Work required
Scan the records that follow, and whenever a line has the word "span", copy it.

Provided data
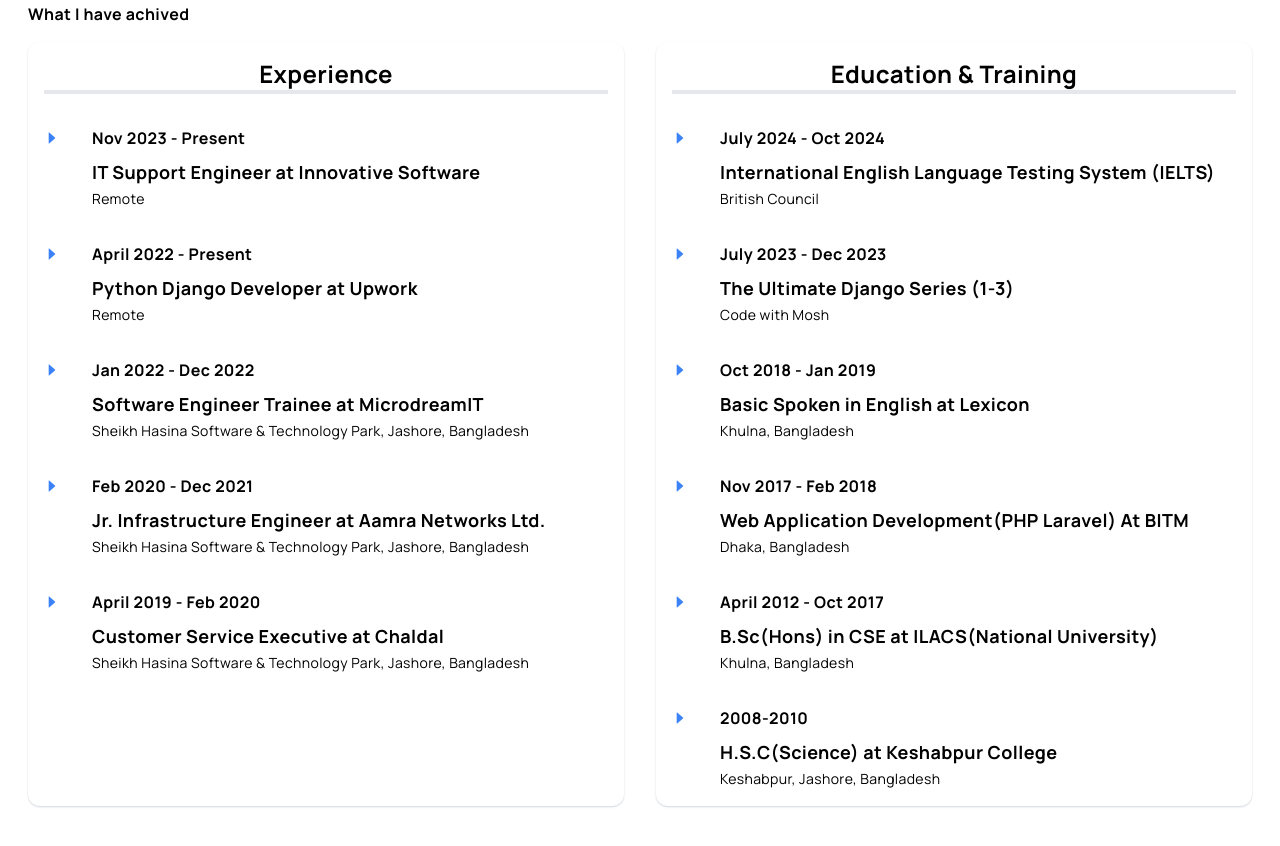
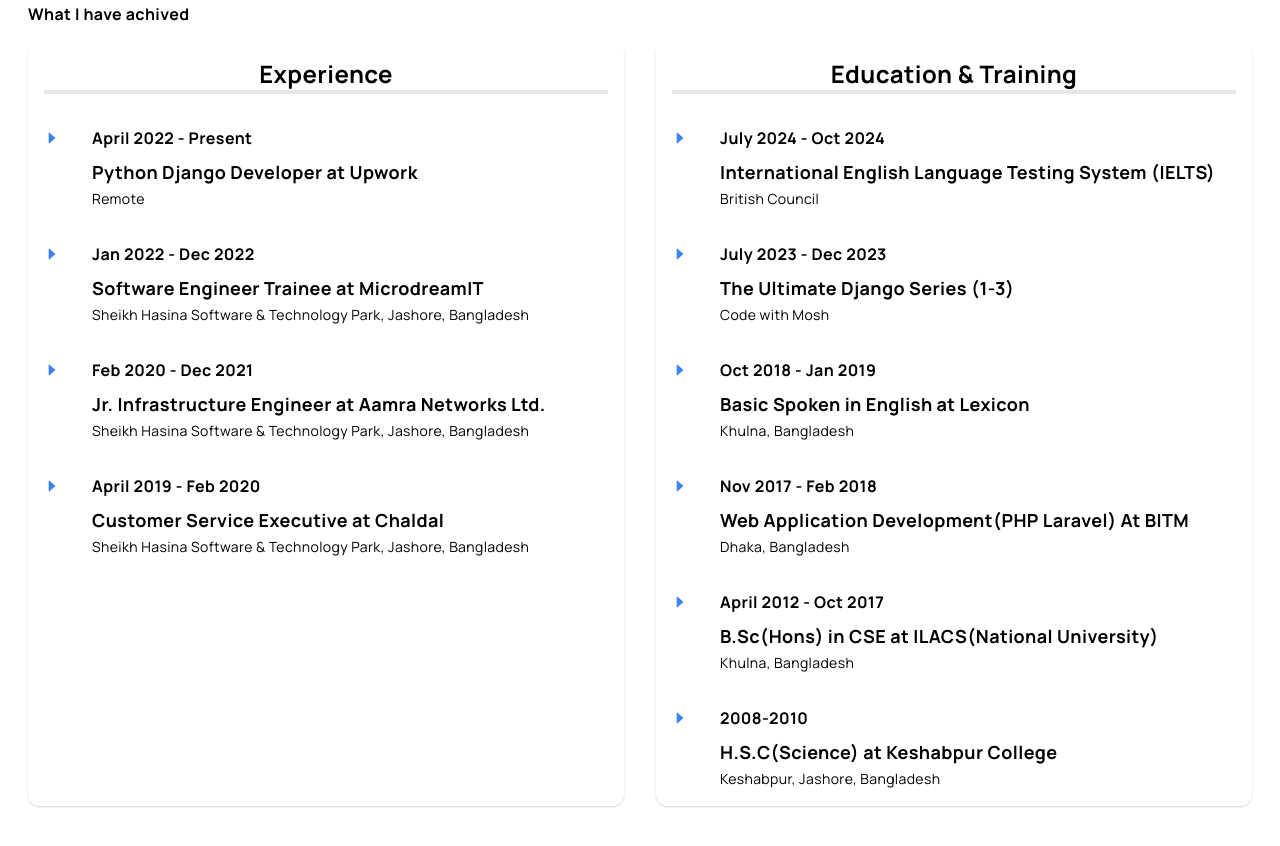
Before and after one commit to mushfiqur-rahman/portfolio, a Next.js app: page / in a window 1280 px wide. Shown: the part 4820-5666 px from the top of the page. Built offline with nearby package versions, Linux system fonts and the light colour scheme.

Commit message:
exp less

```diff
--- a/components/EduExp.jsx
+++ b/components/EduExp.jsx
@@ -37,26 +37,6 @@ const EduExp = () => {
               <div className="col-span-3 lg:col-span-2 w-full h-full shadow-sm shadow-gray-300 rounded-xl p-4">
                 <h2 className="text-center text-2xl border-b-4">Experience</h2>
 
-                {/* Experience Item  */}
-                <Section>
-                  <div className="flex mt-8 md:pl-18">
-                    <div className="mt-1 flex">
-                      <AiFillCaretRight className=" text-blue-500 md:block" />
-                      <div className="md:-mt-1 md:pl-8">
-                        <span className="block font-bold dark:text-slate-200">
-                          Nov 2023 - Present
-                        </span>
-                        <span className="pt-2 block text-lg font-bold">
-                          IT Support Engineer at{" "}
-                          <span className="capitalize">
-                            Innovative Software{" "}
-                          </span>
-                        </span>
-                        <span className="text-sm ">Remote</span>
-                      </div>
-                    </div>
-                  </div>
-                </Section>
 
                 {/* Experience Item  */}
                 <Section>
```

Answer section
               <div className="col-span-3 lg:col-span-2 w-full h-full shadow-sm shadow-gray-300 rounded-xl p-4">
-                        <span className="block font-bold dark:text-slate-200">
-                        </span>
-                        <span className="pt-2 block text-lg font-bold">
-                          <span className="capitalize">
-                          </span>
-                        </span>
-                        <span className="text-sm ">Remote</span>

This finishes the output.